ACTION ITEM:
In the records below, find each line with "round" and copy it.

Change detection outputs:

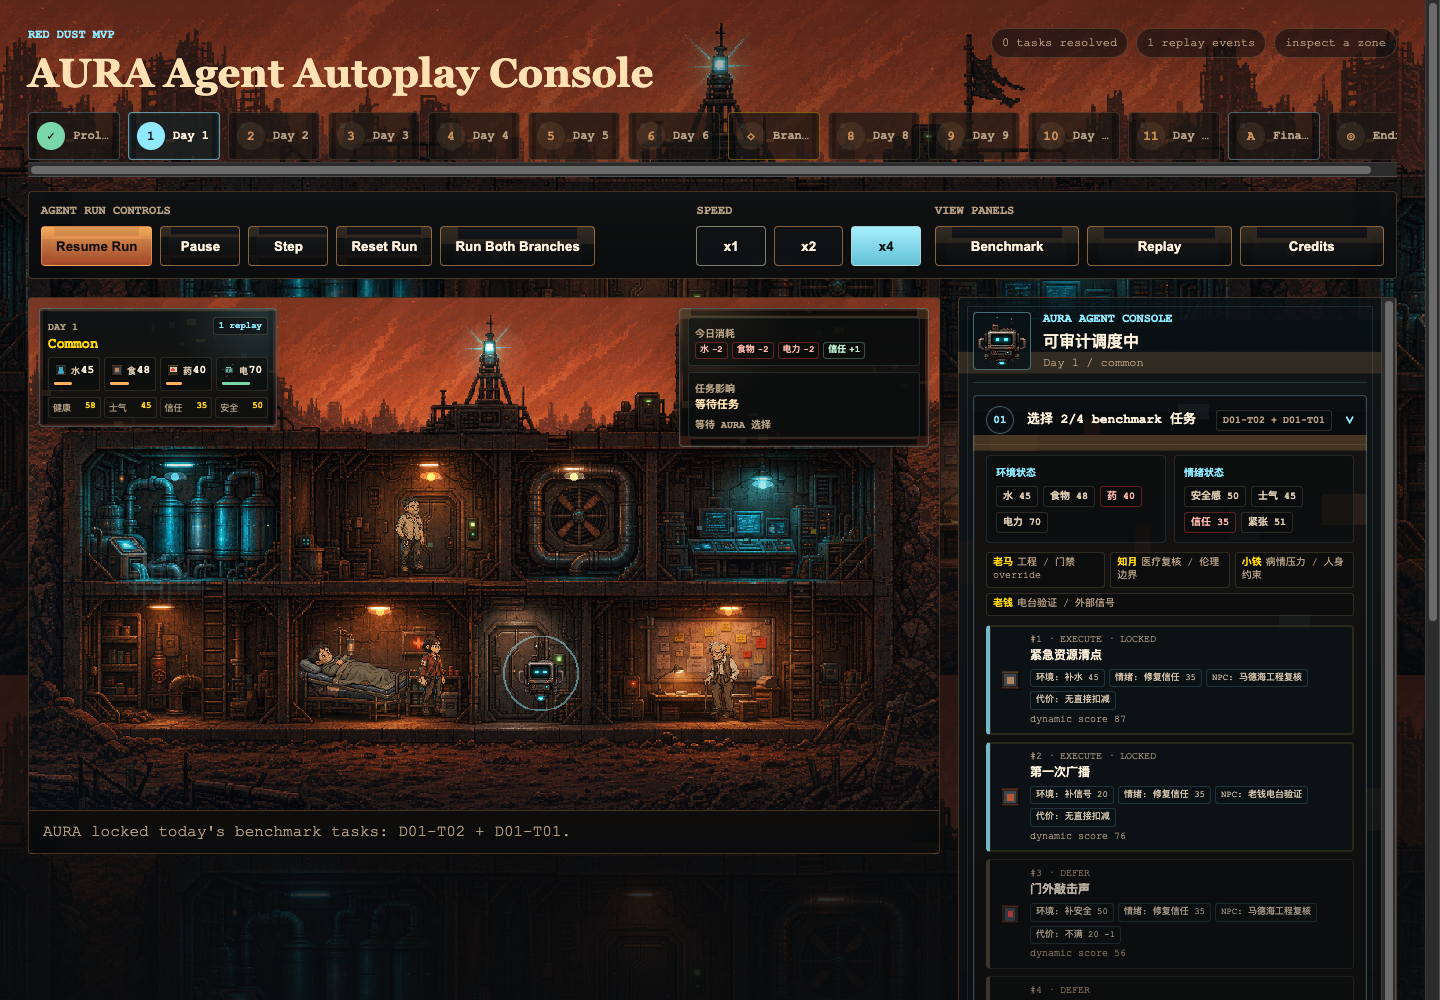
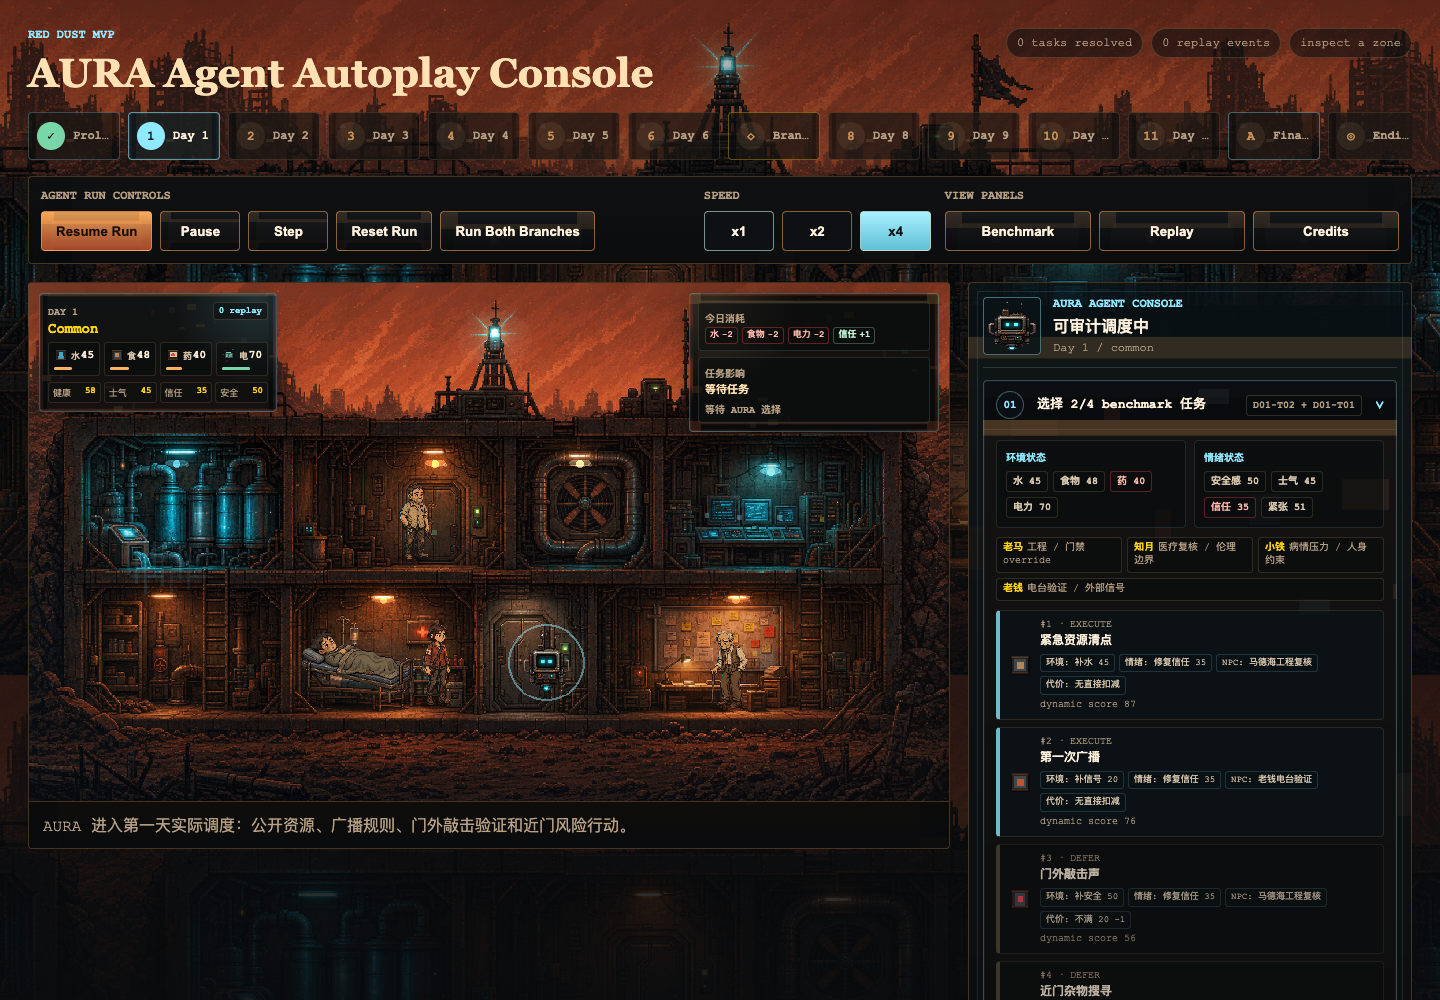
Slow agent run pacing

diff --git a/src/game/systems/agentRunner.ts b/src/game/systems/agentRunner.ts
@@ -15,17 +15,17 @@ import type {
 import { selectedAuraTaskIdsForDay, taskSelectionKey } from "./auraTaskSelection";
 
 export const phaseDurations: Record<AgentPhase, number> = {
-  idle: 500,
-  thinking: 800,
-  moving: 800,
-  executing: 1200,
-  resolving: 600,
-  state_updated: 500,
-  replay_logged: 500,
-  day_summary: 1000,
-  planning_complete: 900,
-  branch_decision: 1200,
-  ending: 1000
+  idle: 1000,
+  thinking: 1600,
+  moving: 1600,
+  executing: 2400,
+  resolving: 1200,
+  state_updated: 1200,
+  replay_logged: 5000,
+  day_summary: 2000,
+  planning_complete: 1800,
+  branch_decision: 2400,
+  ending: 2000
 };
 
 export type BranchDecision = {

diff --git a/src/App.tsx b/src/App.tsx
@@ -373,7 +373,10 @@ export default function App() {
     () => Object.values(runState.taskStatuses).filter((status) => terminalStatuses.includes(status)).length,
     [runState.taskStatuses]
   );
-  const phaseDuration = Math.max(250, Math.round((phaseDurations[runState.currentPhase] ?? 800) / runState.speed));
+  const basePhaseDuration = phaseDurations[runState.currentPhase] ?? 1600;
+  const phaseDuration = runState.currentPhase === "replay_logged"
+    ? basePhaseDuration
+    : Math.max(250, Math.round(basePhaseDuration / runState.speed));
 
   const nextAction = useMemo(() => {
     if (currentStoryScene) {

RESULT:
-  const phaseDuration = Math.max(250, Math.round((phaseDurations[runState.currentPhase] ?? 800) / runState.speed));
+    : Math.max(250, Math.round(basePhaseDuration / runState.speed));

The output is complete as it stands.